What needs to be done:
Determine how many lines below contain the word "Before", then state only that figure.
**********
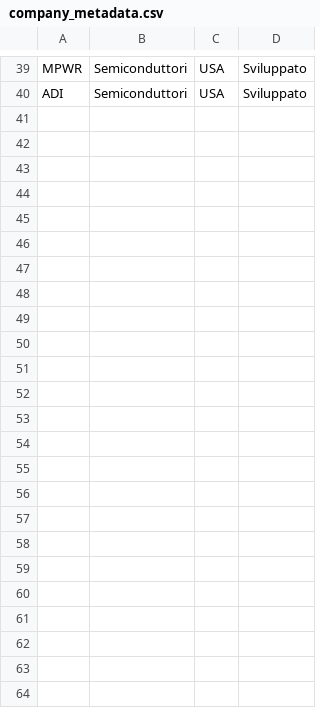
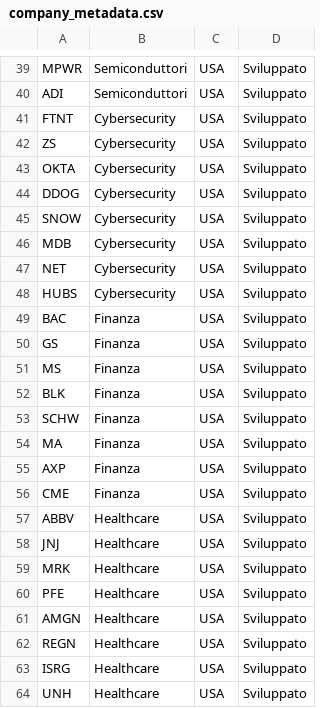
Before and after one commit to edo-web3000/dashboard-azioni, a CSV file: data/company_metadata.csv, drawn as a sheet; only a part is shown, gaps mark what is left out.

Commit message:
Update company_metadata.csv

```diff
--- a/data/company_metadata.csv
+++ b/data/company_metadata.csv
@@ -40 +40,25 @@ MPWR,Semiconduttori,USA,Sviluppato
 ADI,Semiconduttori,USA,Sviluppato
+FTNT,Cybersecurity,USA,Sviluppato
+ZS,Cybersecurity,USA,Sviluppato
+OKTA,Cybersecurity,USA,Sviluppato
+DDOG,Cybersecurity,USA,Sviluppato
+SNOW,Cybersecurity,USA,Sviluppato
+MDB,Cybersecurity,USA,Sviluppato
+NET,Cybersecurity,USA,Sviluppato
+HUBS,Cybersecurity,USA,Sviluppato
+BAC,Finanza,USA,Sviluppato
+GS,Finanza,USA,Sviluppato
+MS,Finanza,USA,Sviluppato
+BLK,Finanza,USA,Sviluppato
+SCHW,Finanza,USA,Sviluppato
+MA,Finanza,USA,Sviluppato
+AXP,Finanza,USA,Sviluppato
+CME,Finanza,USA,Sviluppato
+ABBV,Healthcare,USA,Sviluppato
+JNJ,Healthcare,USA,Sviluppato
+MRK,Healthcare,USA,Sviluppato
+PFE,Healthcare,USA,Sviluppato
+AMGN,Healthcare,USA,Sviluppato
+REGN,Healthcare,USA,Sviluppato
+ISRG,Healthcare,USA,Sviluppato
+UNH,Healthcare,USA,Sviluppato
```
**********
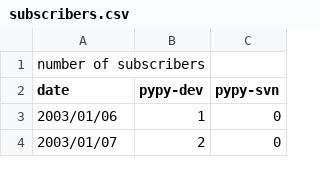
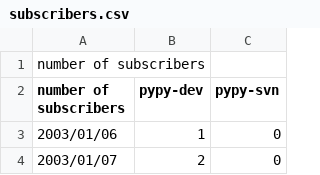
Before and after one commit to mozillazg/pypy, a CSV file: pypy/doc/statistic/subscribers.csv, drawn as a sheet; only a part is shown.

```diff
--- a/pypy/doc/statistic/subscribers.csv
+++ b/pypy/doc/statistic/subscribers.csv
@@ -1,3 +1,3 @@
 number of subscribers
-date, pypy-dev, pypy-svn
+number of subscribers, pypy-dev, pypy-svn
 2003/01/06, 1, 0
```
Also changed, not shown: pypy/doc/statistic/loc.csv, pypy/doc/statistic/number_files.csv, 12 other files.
**********
Your response:
2